Whether it is referred to as issues of gender or sex, discrimination based on whether you are male or female can be direct - treating somebody less favourably on the grounds of their sex - or indirect - applying an apparently general rule which in practice disadvantages one sex and which cannot be justified.
Preventing discrimination on the basis of gender improves the chances of an organisation recruiting the best person for the job and getting the best performance from all those who are employed there.

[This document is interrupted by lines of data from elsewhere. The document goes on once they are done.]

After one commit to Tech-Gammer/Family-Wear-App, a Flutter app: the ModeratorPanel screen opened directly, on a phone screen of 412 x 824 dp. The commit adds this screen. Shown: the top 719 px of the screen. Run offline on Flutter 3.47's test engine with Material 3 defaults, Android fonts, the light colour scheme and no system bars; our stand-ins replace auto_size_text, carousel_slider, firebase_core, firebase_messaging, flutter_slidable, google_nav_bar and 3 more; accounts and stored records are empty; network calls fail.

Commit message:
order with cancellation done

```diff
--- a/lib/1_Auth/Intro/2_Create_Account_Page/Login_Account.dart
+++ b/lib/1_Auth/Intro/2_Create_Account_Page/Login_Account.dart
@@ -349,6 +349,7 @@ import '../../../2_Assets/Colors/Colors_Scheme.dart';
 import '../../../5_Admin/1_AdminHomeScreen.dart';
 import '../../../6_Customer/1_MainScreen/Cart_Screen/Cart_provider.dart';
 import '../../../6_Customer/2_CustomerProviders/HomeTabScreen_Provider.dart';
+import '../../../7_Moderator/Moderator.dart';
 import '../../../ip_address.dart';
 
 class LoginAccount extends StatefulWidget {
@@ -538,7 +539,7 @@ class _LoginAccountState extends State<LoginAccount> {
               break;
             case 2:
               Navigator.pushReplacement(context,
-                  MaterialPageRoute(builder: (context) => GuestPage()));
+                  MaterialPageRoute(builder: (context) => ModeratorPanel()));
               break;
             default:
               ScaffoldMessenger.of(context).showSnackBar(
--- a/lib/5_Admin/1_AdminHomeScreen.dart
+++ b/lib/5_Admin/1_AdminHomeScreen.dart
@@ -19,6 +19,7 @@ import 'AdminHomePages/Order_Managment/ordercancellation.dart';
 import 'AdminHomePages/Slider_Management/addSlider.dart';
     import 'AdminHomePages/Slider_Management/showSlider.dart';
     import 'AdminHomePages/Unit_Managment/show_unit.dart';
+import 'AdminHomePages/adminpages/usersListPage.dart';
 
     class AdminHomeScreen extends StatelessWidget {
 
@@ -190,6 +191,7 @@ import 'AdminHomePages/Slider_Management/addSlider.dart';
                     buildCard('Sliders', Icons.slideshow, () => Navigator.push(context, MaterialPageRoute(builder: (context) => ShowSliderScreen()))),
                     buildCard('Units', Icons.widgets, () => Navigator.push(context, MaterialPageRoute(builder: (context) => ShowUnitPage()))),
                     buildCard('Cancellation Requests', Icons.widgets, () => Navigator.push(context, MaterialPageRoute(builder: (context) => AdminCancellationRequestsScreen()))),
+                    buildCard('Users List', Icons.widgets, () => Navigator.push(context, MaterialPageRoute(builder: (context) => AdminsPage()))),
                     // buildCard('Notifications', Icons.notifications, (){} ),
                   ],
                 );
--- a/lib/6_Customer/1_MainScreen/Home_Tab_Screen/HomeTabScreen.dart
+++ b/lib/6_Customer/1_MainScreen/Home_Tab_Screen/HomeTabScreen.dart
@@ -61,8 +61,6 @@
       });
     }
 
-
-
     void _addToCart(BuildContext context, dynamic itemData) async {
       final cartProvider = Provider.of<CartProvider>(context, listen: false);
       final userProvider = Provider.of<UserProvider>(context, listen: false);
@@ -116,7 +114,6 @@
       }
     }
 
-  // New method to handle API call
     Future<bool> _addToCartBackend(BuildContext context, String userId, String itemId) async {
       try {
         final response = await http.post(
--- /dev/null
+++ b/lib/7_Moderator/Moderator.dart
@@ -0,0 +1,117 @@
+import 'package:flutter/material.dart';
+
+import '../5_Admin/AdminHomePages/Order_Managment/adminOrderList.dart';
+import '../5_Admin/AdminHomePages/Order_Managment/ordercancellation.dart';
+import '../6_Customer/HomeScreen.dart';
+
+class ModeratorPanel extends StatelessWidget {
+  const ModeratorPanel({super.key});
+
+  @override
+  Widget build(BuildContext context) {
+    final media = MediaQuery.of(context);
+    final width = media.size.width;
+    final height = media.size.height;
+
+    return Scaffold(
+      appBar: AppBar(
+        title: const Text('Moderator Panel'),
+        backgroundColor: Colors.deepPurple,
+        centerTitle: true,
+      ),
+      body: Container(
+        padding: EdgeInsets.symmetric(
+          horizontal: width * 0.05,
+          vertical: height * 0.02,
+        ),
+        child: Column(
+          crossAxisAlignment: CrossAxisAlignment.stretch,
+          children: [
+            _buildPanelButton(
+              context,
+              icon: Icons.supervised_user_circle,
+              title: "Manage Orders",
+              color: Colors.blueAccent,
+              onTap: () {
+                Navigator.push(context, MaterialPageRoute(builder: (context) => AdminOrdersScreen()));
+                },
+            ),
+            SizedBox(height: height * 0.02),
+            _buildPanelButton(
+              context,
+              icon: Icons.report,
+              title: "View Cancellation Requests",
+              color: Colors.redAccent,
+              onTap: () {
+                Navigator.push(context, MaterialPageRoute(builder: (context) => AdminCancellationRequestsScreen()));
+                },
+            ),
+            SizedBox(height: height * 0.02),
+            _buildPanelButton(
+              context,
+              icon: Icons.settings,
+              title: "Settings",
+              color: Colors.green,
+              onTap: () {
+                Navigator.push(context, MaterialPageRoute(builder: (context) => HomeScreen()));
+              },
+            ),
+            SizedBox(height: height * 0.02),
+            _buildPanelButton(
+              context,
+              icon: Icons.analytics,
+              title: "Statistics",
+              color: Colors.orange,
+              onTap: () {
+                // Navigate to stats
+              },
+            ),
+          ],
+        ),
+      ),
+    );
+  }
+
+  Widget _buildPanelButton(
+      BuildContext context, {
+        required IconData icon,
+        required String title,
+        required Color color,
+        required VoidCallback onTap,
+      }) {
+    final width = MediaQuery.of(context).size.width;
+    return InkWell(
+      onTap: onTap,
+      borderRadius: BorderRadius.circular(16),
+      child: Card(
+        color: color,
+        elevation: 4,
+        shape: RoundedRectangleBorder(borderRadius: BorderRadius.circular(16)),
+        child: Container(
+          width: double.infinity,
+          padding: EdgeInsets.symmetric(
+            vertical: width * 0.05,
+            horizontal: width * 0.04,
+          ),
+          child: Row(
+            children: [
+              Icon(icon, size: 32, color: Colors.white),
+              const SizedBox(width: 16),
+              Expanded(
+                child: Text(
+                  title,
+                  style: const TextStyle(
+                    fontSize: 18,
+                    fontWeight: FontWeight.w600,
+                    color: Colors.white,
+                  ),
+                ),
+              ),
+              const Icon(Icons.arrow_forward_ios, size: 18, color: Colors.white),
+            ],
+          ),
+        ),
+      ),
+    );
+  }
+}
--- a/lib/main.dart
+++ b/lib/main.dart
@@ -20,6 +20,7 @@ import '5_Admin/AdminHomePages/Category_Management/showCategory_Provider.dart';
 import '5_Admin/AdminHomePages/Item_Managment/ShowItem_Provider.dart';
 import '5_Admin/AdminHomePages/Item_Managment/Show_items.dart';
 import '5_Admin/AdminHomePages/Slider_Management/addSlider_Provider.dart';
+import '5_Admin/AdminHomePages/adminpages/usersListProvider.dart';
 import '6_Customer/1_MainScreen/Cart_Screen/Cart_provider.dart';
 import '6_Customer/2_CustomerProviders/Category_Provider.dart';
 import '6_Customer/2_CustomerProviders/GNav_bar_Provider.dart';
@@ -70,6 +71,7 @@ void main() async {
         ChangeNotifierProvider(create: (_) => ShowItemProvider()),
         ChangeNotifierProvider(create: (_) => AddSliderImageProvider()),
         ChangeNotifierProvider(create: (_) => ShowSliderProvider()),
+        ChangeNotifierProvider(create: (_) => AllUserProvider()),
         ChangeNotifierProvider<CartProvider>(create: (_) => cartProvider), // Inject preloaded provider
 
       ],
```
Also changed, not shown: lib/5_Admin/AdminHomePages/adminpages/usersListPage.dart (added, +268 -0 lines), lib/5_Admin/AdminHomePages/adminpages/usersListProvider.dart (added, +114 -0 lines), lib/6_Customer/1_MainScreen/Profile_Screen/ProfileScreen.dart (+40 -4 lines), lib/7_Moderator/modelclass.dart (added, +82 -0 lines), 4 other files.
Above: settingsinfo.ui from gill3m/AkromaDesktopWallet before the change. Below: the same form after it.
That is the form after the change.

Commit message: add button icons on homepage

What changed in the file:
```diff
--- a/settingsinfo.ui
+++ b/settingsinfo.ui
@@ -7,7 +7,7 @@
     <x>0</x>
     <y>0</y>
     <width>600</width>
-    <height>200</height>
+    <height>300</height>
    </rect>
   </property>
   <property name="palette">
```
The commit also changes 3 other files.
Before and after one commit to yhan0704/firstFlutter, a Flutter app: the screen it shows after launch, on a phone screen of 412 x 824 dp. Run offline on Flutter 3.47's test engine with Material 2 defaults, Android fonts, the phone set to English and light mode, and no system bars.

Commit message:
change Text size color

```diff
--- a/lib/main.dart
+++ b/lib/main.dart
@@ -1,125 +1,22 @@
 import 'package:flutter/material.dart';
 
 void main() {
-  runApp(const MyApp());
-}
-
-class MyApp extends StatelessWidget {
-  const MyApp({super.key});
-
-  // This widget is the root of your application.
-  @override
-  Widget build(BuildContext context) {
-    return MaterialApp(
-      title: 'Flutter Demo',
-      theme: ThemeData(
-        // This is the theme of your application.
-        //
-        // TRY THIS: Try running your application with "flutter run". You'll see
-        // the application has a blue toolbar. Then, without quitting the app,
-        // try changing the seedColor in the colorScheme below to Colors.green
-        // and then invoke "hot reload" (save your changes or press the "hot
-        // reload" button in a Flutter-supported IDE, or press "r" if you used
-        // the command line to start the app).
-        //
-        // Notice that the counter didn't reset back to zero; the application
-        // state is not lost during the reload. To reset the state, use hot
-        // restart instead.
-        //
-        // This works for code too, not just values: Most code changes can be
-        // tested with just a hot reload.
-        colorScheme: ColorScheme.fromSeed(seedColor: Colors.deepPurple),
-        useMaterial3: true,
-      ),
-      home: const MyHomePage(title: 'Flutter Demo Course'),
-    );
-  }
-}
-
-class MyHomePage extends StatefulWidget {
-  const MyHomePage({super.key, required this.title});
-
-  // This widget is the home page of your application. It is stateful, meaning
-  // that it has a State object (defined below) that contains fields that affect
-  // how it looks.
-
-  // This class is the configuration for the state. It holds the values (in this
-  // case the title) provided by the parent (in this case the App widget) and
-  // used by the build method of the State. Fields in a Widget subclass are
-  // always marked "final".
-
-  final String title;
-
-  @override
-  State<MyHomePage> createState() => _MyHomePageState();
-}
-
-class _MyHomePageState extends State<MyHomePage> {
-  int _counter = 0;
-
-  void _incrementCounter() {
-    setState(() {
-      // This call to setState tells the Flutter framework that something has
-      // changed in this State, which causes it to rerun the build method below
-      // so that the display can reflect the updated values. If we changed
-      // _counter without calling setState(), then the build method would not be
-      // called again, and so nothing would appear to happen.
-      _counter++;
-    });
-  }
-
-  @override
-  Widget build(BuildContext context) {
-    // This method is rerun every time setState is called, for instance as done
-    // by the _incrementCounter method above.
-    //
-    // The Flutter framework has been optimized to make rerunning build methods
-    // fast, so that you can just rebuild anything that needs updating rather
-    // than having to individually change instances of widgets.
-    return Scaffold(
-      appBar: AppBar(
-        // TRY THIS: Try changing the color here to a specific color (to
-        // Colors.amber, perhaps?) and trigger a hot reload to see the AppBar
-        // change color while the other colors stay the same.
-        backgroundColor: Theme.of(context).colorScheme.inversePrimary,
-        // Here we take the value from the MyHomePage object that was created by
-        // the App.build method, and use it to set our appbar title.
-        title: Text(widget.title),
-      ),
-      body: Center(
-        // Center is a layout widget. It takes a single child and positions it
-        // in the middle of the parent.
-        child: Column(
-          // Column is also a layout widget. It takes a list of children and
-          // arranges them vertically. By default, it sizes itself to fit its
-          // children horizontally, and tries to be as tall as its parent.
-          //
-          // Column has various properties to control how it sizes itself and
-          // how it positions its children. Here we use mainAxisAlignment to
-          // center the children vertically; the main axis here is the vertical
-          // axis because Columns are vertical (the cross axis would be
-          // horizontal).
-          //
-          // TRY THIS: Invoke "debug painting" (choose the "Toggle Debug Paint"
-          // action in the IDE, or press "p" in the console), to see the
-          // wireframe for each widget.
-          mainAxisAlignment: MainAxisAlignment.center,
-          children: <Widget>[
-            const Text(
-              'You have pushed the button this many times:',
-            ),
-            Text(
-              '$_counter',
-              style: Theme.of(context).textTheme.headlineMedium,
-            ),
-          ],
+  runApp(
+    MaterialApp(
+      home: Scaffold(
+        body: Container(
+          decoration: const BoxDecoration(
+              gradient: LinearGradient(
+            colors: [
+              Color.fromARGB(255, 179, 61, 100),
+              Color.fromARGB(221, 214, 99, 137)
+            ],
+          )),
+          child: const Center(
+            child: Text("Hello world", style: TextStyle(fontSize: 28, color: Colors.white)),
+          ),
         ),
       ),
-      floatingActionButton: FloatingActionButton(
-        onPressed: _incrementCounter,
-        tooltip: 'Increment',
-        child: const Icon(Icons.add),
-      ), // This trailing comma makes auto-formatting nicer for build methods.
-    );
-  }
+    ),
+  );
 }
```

All terms and conditions of employment are covered including any practice that involves applying a 'provision, criterion or practice' which, although it applies to men and women equally, puts one gender at a disadvantage and which the employer cannot show is a proportionate means of achieving a legitimate aim.
Equal pay and equal access to recruitment and promotion opportunities are other obvious areas where such discrimination could occur and the council has undertaken many years of work in order to ensure that any ongoing equal pay issues are resolved and that all recruitment and selection practices, personal development and training issues etc are developed and implemented in a manner that does not disadvantage anyone, whatever their sex.
One of the council's seven Strategic Equality Objectives (number 2) is specifically aimed at addressing the gender pay gap and this fits with the wider work on tackling poverty as many of the lowest paid jobs and part-time posts are done by women.